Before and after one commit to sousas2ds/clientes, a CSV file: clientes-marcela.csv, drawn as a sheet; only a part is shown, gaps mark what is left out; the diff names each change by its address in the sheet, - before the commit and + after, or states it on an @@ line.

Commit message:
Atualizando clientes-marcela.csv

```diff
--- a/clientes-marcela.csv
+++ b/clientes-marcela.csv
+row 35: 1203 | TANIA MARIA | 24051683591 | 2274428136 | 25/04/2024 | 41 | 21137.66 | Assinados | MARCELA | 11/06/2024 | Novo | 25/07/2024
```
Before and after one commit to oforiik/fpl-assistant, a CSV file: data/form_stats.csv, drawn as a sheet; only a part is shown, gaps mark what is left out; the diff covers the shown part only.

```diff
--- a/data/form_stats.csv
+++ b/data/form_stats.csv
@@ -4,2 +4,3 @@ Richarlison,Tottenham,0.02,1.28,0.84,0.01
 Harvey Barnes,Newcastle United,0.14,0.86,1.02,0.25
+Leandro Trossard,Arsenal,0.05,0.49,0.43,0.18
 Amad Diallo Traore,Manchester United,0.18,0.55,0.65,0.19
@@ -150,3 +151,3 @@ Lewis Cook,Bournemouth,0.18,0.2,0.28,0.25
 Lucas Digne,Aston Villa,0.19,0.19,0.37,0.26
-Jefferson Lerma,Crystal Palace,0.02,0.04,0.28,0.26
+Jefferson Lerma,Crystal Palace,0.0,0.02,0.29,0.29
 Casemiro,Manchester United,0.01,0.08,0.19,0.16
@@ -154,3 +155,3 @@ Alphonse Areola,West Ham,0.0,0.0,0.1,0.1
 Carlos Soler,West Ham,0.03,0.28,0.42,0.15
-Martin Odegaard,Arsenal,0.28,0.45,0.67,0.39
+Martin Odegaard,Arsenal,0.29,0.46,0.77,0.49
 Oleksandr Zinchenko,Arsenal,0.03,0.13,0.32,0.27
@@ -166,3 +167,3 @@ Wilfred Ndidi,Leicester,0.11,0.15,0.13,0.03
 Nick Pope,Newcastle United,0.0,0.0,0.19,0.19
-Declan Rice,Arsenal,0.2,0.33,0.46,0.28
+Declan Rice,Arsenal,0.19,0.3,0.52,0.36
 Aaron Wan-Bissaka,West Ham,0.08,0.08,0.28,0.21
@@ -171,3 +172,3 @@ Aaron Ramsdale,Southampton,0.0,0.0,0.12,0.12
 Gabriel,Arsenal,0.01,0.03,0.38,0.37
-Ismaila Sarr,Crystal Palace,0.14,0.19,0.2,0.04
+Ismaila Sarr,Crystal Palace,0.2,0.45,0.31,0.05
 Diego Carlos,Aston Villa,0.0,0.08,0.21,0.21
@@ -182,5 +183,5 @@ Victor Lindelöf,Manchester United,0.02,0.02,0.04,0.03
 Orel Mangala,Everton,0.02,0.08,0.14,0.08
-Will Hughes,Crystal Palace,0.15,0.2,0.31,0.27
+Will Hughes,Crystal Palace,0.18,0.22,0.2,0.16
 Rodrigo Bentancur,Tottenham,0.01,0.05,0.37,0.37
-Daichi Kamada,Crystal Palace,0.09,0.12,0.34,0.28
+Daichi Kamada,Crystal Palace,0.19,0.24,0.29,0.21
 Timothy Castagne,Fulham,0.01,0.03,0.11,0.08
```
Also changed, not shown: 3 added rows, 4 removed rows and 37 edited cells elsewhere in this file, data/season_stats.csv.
---
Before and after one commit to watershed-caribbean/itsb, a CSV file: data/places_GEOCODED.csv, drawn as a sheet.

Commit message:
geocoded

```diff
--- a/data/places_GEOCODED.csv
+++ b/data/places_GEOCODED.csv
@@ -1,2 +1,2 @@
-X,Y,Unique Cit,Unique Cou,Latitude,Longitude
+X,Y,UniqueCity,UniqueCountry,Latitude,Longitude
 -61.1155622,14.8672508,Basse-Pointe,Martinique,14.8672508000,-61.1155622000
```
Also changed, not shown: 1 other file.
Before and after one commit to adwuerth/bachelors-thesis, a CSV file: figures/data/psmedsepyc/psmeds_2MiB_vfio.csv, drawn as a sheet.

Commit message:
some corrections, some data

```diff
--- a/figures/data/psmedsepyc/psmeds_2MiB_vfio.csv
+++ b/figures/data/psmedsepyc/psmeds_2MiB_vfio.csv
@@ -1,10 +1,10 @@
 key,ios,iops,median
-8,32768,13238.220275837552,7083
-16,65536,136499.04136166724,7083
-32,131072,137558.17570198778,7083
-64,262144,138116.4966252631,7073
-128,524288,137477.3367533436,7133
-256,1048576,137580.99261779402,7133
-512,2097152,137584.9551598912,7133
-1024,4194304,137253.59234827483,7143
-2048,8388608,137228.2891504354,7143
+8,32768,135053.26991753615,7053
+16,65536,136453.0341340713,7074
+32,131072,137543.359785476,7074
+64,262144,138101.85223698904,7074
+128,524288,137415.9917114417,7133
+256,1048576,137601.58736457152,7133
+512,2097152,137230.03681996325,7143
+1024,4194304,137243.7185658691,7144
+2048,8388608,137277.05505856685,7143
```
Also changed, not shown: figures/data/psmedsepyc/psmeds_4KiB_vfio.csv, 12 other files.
* * *
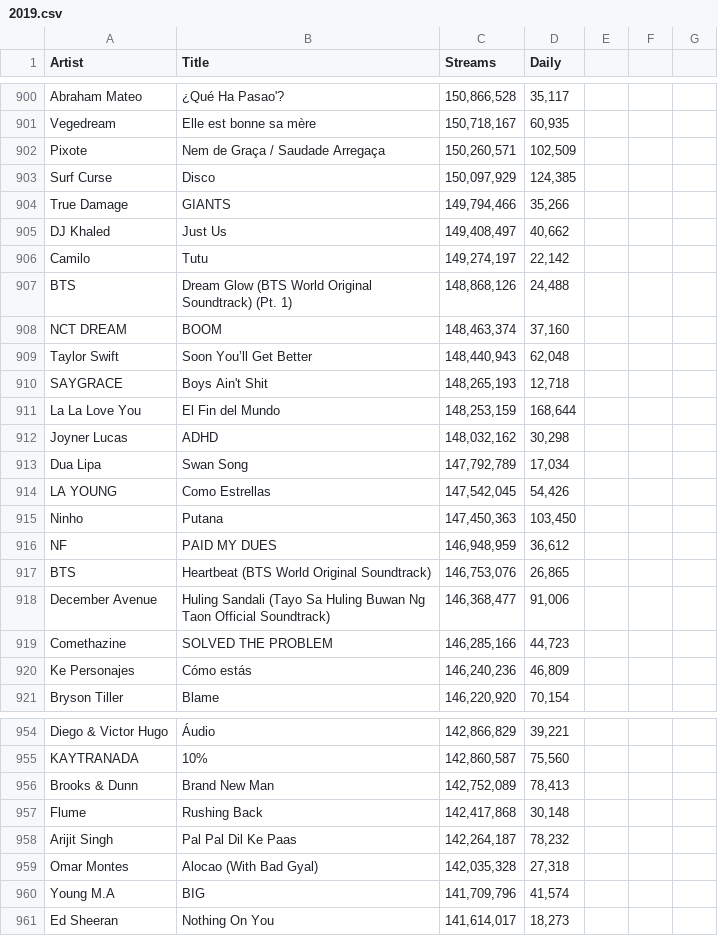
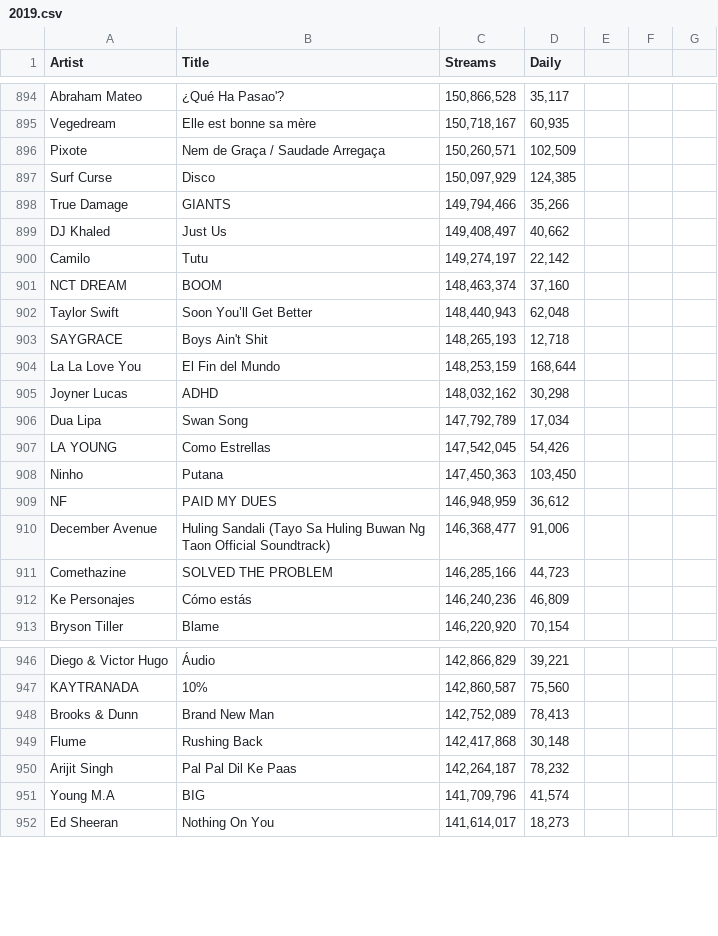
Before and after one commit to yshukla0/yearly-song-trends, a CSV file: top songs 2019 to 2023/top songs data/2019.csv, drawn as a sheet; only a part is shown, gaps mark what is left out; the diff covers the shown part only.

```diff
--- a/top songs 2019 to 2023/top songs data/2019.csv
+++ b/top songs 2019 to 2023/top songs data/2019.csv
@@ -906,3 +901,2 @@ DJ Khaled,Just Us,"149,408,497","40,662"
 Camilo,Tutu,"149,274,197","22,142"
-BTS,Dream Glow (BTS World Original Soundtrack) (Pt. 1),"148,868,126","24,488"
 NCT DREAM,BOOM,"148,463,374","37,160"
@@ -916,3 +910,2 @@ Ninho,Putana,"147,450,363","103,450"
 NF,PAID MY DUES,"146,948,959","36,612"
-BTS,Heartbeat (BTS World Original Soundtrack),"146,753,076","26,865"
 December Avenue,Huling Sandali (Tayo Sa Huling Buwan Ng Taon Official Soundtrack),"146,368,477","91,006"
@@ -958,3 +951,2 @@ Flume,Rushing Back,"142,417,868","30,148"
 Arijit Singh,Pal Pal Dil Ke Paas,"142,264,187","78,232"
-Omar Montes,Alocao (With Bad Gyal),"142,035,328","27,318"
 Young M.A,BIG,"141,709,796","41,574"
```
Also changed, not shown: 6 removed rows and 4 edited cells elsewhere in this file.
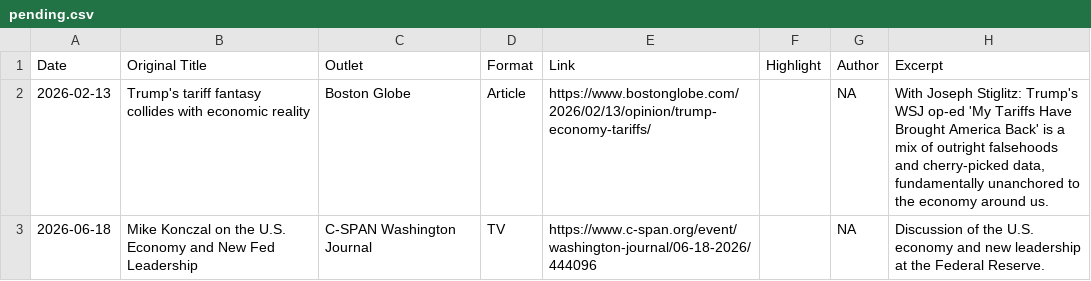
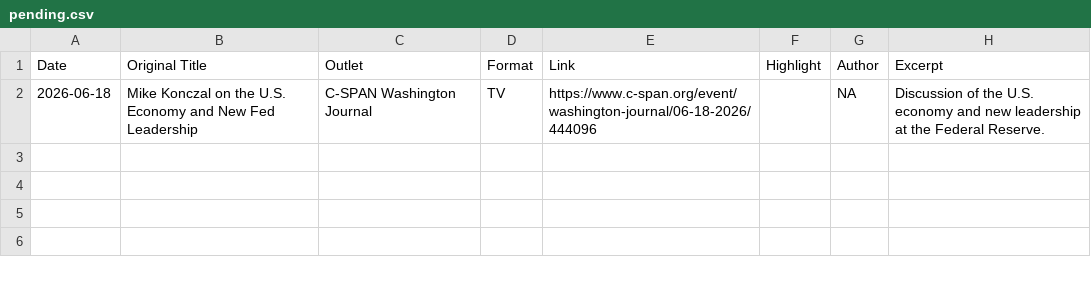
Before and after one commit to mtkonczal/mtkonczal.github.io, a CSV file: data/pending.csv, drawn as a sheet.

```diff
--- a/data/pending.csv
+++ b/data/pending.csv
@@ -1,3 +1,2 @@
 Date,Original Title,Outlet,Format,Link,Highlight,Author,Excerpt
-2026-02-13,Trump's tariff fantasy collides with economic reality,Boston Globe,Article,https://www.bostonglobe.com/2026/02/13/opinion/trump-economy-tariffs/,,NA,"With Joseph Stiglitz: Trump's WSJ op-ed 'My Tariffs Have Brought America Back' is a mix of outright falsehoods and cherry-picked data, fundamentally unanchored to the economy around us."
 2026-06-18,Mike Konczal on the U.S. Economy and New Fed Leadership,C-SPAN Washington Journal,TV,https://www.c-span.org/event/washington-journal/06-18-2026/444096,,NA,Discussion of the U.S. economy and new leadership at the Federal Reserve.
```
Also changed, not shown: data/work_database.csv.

Exercise requirements
Look through the material above for the string "Palace" and copy each line that has it.

Expected output
-Jefferson Lerma,Crystal Palace,0.02,0.04,0.28,0.26
+Jefferson Lerma,Crystal Palace,0.0,0.02,0.29,0.29
-Ismaila Sarr,Crystal Palace,0.14,0.19,0.2,0.04
+Ismaila Sarr,Crystal Palace,0.2,0.45,0.31,0.05
-Will Hughes,Crystal Palace,0.15,0.2,0.31,0.27
+Will Hughes,Crystal Palace,0.18,0.22,0.2,0.16
-Daichi Kamada,Crystal Palace,0.09,0.12,0.34,0.28
+Daichi Kamada,Crystal Palace,0.19,0.24,0.29,0.21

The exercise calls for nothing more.